After a slew of hate messages rocked UC Davis earlier this year, students are responding with artistic expressions of an inclusive and safe campus.
As a Chicano/Latino intern at the Cross Cultural Center (CCC), Johnathen Duran was upset by the hate messages and said he saw an opportunity to respond to them while walking by the MU one day.
“I saw that there were these temporary white walls put up near where the construction was taking place,” he said. “I thought it would be cool to take over one of these walls and create a positive image that would be a reaction to all of the hate that was being spread.”
After getting approval from the campus architect, Duran, an experienced graffiti artist, contacted aerosol paint company Montana Spain who donated 100 spray cans for the project.
Duran then sought help from fellow students in creating a sketch for the mural.
“It was really important to get other students involved in coming up with a sketch because the mural is supposed to reflect a diverse perspective of our campus,” he said. “We want to give an honest portrayal of the campus climate, but with a focus on the positive by reflecting the history of social justice at UC Davis.”

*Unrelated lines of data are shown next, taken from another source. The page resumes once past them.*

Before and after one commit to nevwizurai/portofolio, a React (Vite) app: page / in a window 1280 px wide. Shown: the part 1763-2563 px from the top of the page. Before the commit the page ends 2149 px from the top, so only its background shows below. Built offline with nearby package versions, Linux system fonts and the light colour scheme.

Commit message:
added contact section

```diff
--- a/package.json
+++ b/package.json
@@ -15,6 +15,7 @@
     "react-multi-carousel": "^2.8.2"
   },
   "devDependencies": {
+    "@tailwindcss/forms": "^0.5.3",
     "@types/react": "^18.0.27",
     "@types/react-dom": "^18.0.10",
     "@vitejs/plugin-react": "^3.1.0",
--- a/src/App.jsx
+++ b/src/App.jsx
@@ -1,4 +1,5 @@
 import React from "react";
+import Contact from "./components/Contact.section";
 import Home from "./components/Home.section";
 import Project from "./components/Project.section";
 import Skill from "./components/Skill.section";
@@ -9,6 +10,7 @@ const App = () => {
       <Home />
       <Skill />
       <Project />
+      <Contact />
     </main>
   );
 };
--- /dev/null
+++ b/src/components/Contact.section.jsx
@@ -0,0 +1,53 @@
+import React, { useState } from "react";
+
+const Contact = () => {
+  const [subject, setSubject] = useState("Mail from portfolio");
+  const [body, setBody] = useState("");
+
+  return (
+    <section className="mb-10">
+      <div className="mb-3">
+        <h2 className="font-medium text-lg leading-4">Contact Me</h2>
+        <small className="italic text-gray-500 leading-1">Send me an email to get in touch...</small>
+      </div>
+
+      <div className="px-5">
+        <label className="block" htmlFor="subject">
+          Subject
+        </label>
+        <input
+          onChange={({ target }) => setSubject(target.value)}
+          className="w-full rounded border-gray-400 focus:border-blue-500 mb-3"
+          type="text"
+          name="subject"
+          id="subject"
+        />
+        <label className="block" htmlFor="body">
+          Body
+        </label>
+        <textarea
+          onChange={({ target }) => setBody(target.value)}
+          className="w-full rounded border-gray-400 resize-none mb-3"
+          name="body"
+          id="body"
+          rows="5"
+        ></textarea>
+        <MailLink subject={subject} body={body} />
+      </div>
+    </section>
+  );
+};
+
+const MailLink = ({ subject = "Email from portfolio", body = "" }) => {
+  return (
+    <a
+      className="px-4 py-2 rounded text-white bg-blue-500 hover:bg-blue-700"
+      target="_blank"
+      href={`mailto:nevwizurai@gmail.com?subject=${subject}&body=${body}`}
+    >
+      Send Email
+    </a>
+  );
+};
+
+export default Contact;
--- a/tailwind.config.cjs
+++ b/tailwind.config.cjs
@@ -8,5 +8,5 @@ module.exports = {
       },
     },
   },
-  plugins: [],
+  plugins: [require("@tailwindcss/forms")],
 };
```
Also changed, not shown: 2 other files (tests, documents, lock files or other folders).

Senior animal science major Alex Vercelli learned about the mural from Duran and said he was eager to be a part of the project.
“Johnathen and I had done some [spray] painting together in the past. I hadn’t painted in awhile but when he told me about his vision for the mural, I really wanted to help out,” Vercelli said. “Aerosol art often has a negative connotation and I was excited to turn it into a positive expression of our community,”
Construction for the mural will begin on May 24 at the conclusion of Culture Days. Duran said he hopes to finish the mural by the end of next week.
Though the wall being used for the mural is temporary and will be taken down once the MU construction is finished, Duran said it would not be the end of the mural’s presence on campus.
“After the wall is removed, the campus is going to use it at the construction site for the new Student Community Center,” he said. “The idea is to keep it moving around campus.”
Duran also said he hopes to expand the project into a campuswide venture.
“Our university really doesn’t have a lot of public artwork,” he said. “We need more culturally sensitive and diverse images on campus. It would be cool if we could turn this into a campuswide art project.”
As the campus climate intern at the CCC, Nicole Storrow works to plan programs based on current events and climates. She also saw a need for messages of anti-hate and became inspired when discussing an article by activist Lisa Dugan in her Queer Studies class.
“We were discussing a concept called “imagine otherwise,” which was about imagining spaces that are more inclusive and different from ones that we exist in,” she said. “My class discussed doing a similar project at the March 4 protest but I became inspired and ended up changing it a bit.”
Instead, Storrow came up with the concept for a Campus Climate Art Project, also entitled “Imagine Otherwise.”
“The idea is to invite students to submit their ideas of what an inclusive and safe campus looks like by writing or drawing on 5-by-8 notecards,” she said. “The possibilities are endless; students can do any visual representation of their ideas as long as it fits on the notecard.”
Interested students can pick up and submit their notecards at various locations around campus including the CCC and MU info booth by Friday at 5 p.m. Storrow will then display the notecards in the MU Art Lounge next week, starting May 24.
Students who choose not to create their own notecard can also e-mail responses to Storrow at firstname.lastname@example.org if they want their ideas displayed.
“This is a chance for students to anonymously talk about what a safe campus looks like so that we can hopefully work towards creating that,” she said.
ERICA LEE can be reached at email@example.com.